- What you need to do
Read the lines below and count those that have the word "conditions". Respond with the number only.

*-*-*

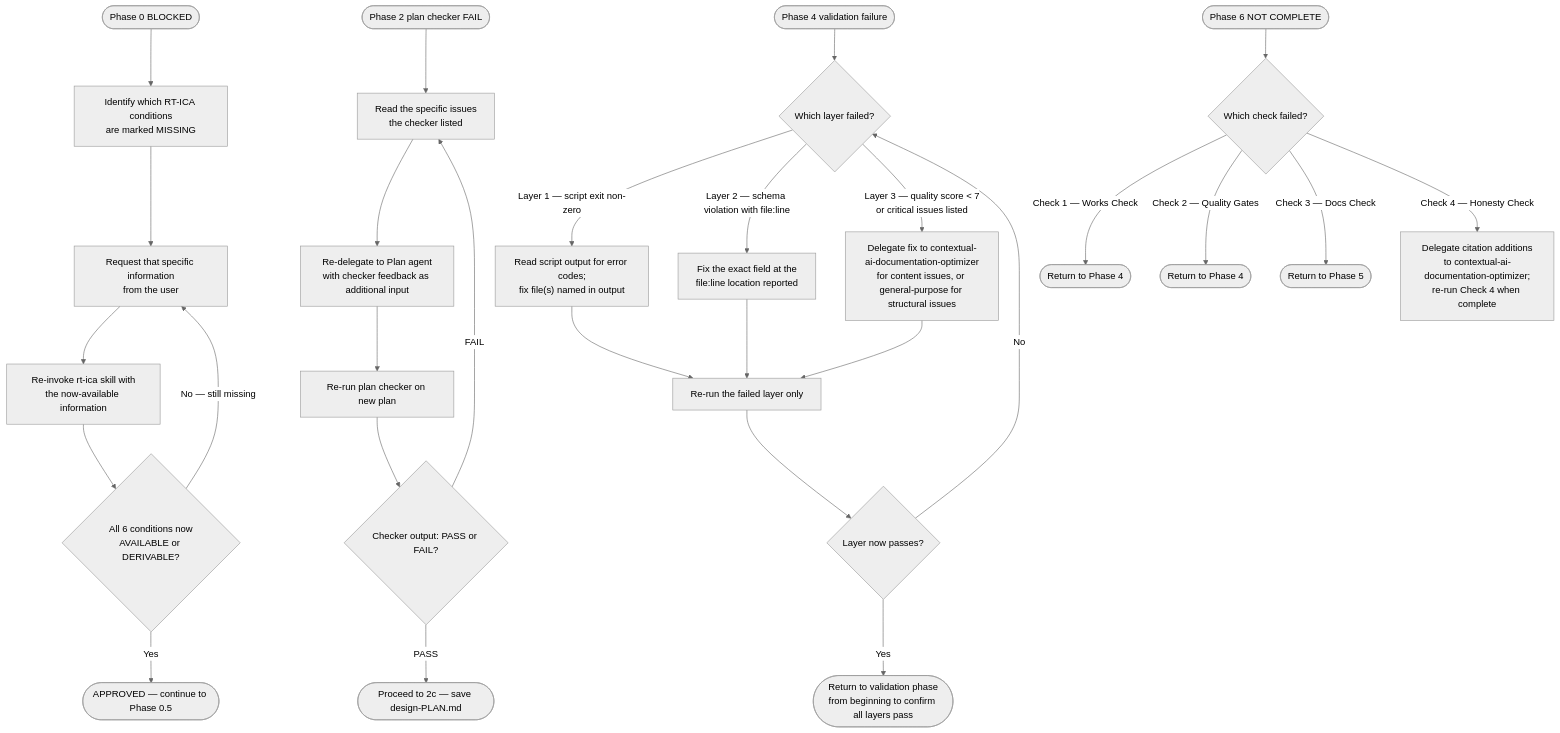
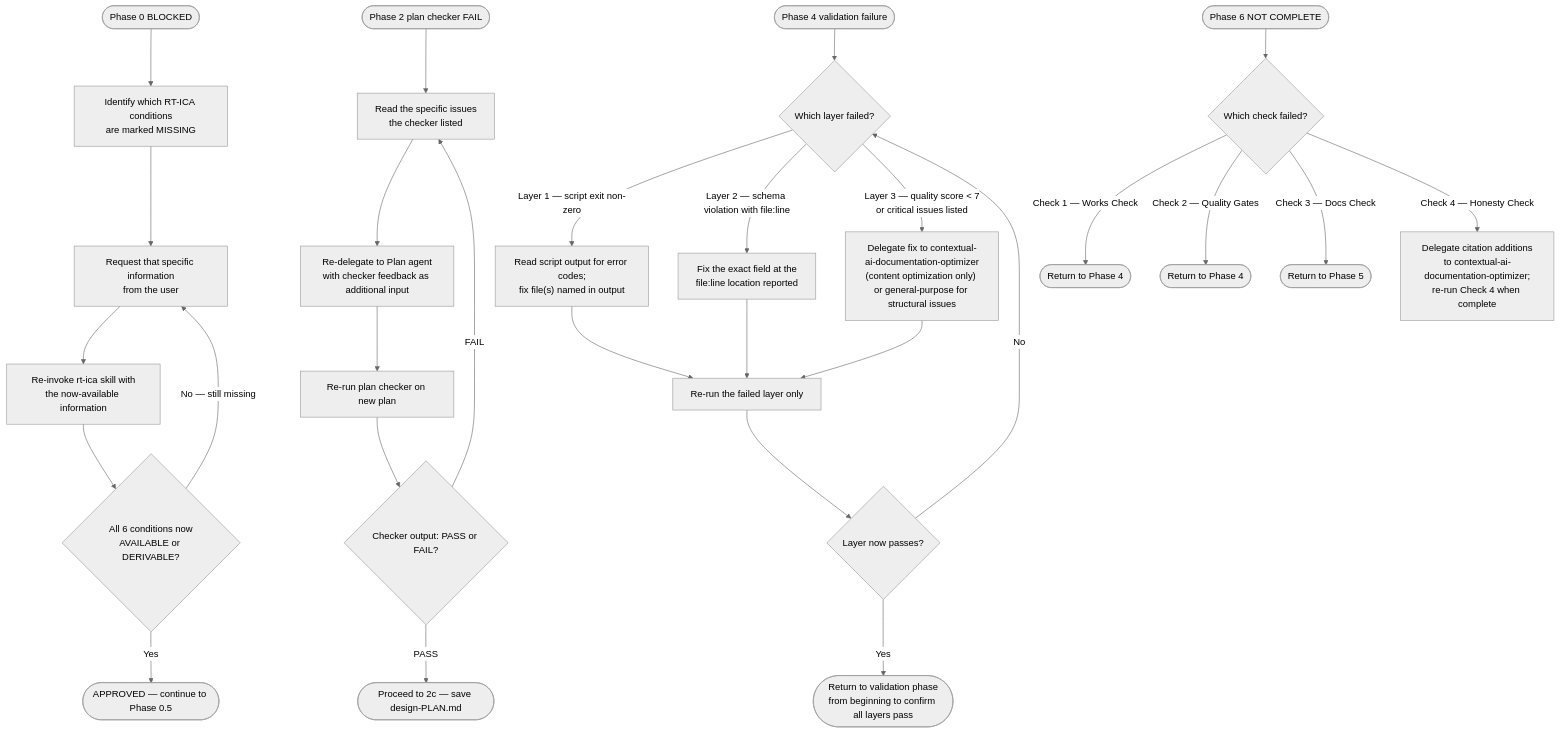
Diagram 12 of 12 in plugins/plugin-creator/skills/plugin-creator/references/workflow-diagram.md (chgreer1070/claude_skills), drawn with Mermaid (neutral theme) before and after one commit. The commit also changed other lines of this file and 15 other files, not shown here.

First line of the commit message:
docs(plugin-creator,the-rewrite-room,development-harness): add routing notes to all contextual-ai-documentation-optimizer references

````diff
--- a/plugins/plugin-creator/skills/plugin-creator/references/workflow-diagram.md
+++ b/plugins/plugin-creator/skills/plugin-creator/references/workflow-diagram.md
@@ -265,33 +274,33 @@
 ```mermaid
 flowchart TD
     F0(["Phase 0 BLOCKED"]) --> F0A["Identify which RT-ICA conditions<br>are marked MISSING"]
     F0A --> F0B["Request that specific information<br>from the user"]
     F0B --> F0C["Re-invoke rt-ica skill with<br>the now-available information"]
     F0C --> F0D{"All 6 conditions now<br>AVAILABLE or DERIVABLE?"}
     F0D -->|"No — still missing"| F0B
     F0D -->|"Yes"| F0E(["APPROVED — continue to Phase 0.5"])
 
     F2(["Phase 2 plan checker FAIL"]) --> F2A["Read the specific issues<br>the checker listed"]
     F2A --> F2B["Re-delegate to Plan agent<br>with checker feedback as additional input"]
     F2B --> F2C["Re-run plan checker on new plan"]
     F2C --> F2D{"Checker output: PASS or FAIL?"}
     F2D -->|"FAIL"| F2A
     F2D -->|"PASS"| F2E(["Proceed to 2c — save design-PLAN.md"])
 
     F4(["Phase 4 validation failure"]) --> F4A{"Which layer failed?"}
     F4A -->|"Layer 1 — script exit non-zero"| F4B["Read script output for error codes;<br>fix file(s) named in output"]
     F4A -->|"Layer 2 — schema violation with file:line"| F4C["Fix the exact field at the<br>file:line location reported"]
-    F4A -->|"Layer 3 — quality score < 7<br>or critical issues listed"| F4D["Delegate fix to contextual-ai-documentation-optimizer<br>for content issues, or general-purpose for structural issues"]
+    F4A -->|"Layer 3 — quality score < 7<br>or critical issues listed"| F4D["Delegate fix to contextual-ai-documentation-optimizer<br>(content optimization only) or general-purpose for structural issues"]
     F4B --> F4E["Re-run the failed layer only"]
     F4C --> F4E
     F4D --> F4E
     F4E --> F4F{"Layer now passes?"}
     F4F -->|"No"| F4A
     F4F -->|"Yes"| F4G(["Return to validation phase<br>from beginning to confirm all layers pass"])
 
     F6(["Phase 6 NOT COMPLETE"]) --> F6A{"Which check failed?"}
     F6A -->|"Check 1 — Works Check"| F6B(["Return to Phase 4"])
     F6A -->|"Check 2 — Quality Gates"| F6C(["Return to Phase 4"])
     F6A -->|"Check 3 — Docs Check"| F6D(["Return to Phase 5"])
     F6A -->|"Check 4 — Honesty Check"| F6E["Delegate citation additions<br>to contextual-ai-documentation-optimizer;<br>re-run Check 4 when complete"]
 ```
````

*-*-*

- Reply to the exercise
2